Non-banking-financial institutions (“NBFCs”) face a serious setback after the judgment of the Supreme Court this Monday (11 January 2010) in Southern Technologies Ltd. v. JCIT. This blog has discussed a long-standing controversy in Indian law on the treatment of “sticky” advances. It is useful to briefly recapitulate the contours of this controversy before considering the impact of the Supreme Court’s judgment in Southern Technologies. Four circumstances are relevant in this connection – the jurisprudence of the Supreme Court on the “real income theory”, a set of circulars issued by the CBDT on the treatment of “sticky” interest, the provisions of the Income Tax Act, 1961, and directions issued by the RBI in 1998 on the treatment of NPAs.
Of the entire sum of money that is lent to various borrowers by banks and NBFCs, a significant part of the interest payable is considered “sticky”, for it represents interest on principal that is unlikely to be recovered, and which the borrower has not serviced for some length of time. Under certain circumstances, these sticky advances are considered “Non-Performing Assets” (NPA) and in other cases, are written off entirely as bad debts. The latter case presents no difficulty, since a bad debt is a deductible business expenditure, provided it is written off bona fide. However, assessees argued that sticky loans do not constitute “income” in the first place, and relied for this purpose on the “real income theory”, which posits that the classification of a receipt as an income must bear some relationship to commercial reality. In 1952, the CBDT issued a circular clarifying that interest entered in the suspense account by an assessee is not part of total income, because of the “extreme unlikelihood” in recovering the principal.
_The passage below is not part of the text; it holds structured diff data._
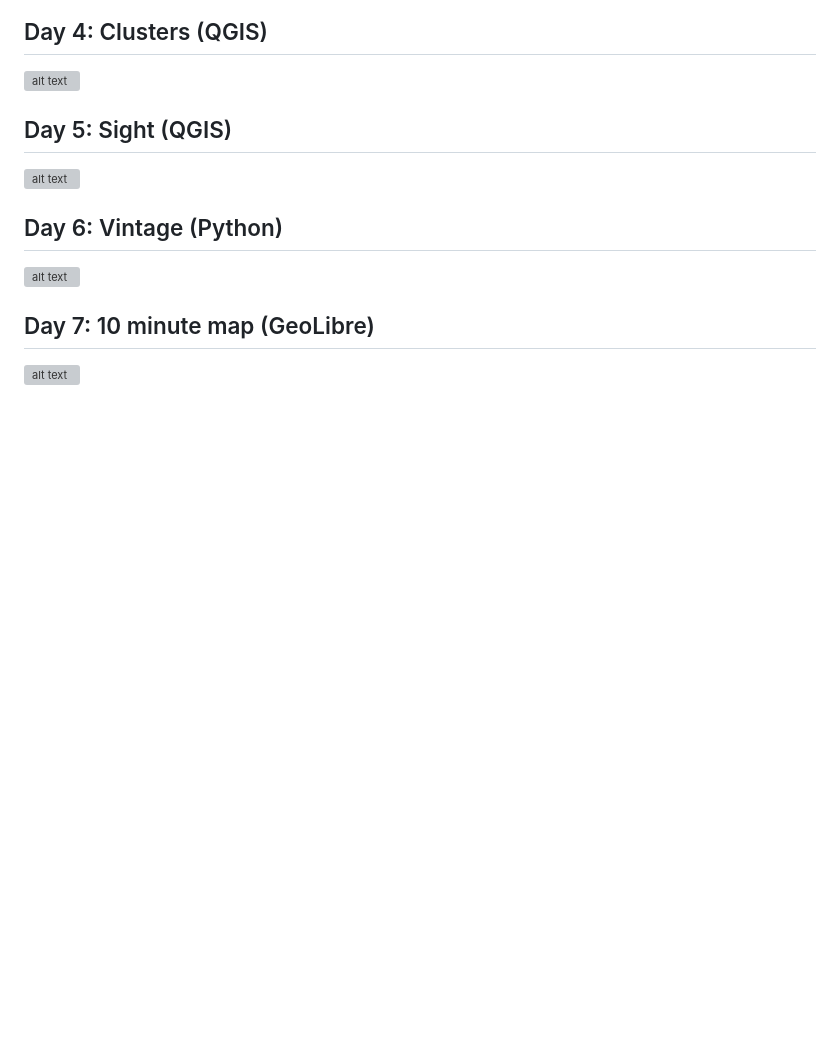
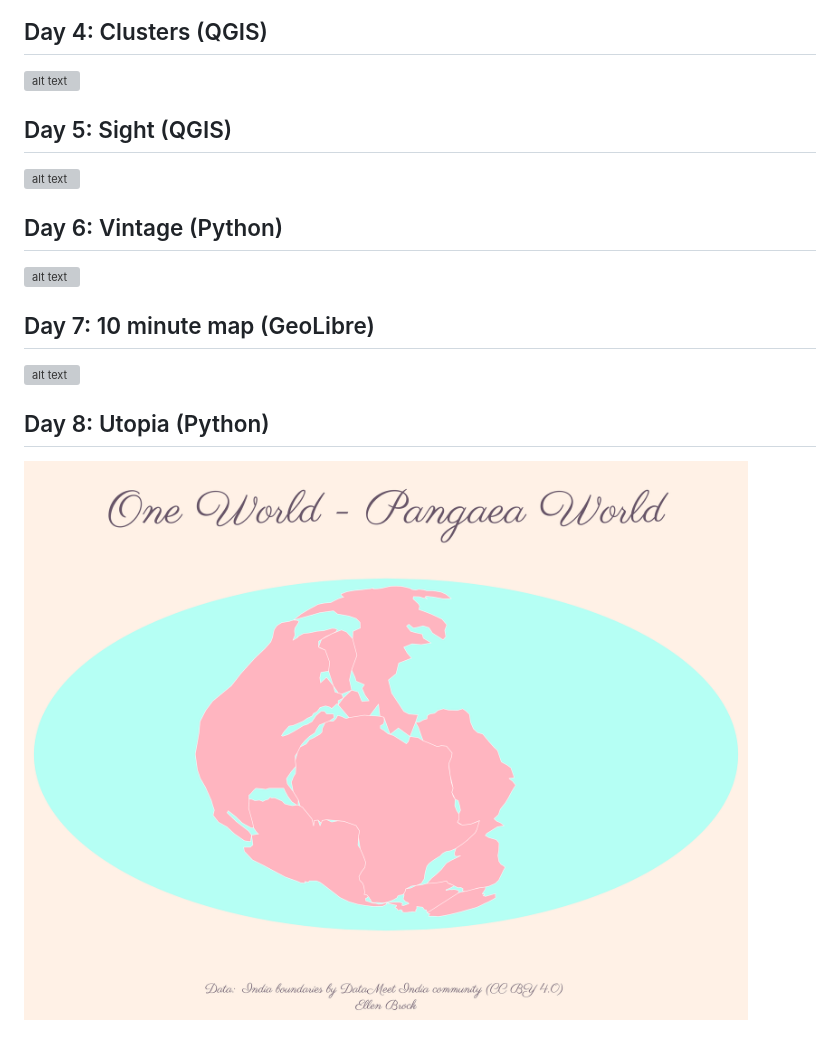
Before and after one commit to EllenB/30-day-map-challenge-2026, a Markdown page: README.md, the part around the change. Drawn GitHub-style; pictures changed too: images_all/day_08_utopia.png (added); blank space fills up the shorter version; grey boxes are pictures that could not be loaded.

Commit message:
added day 08

```diff
--- a/README.md
+++ b/README.md
@@ -27,3 +27,7 @@
 ## Day 7: 10 minute map (GeoLibre)
 
 ![alt text](images_all/day_07_10_min_map.png)
+
+## Day 8: Utopia (Python)
+
+![alt text](images_all/day_08_utopia.png)
```
Also changed, not shown: day_08/day_08_utopia.png (added).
This circular was withdrawn in 1978. In 1986, the Supreme Court, in State Bank of Travancore v. CIT, partly relied on this withdrawal to hold that the real income theory does not support the proposition that sticky interest is non-taxable. However, the CBDT, in 1984, had issued another circular clarifying that interest on loans that have not been repaid for three successive years is not taxable. As the Court in SBT had not noticed this circular, the case was overruled in 1999, and again in 2006. However, what is significant is that this was not an unqualified approval of the real income theory, but rather a decision that the particular circulars applied to banks to the extent specified in those circulars.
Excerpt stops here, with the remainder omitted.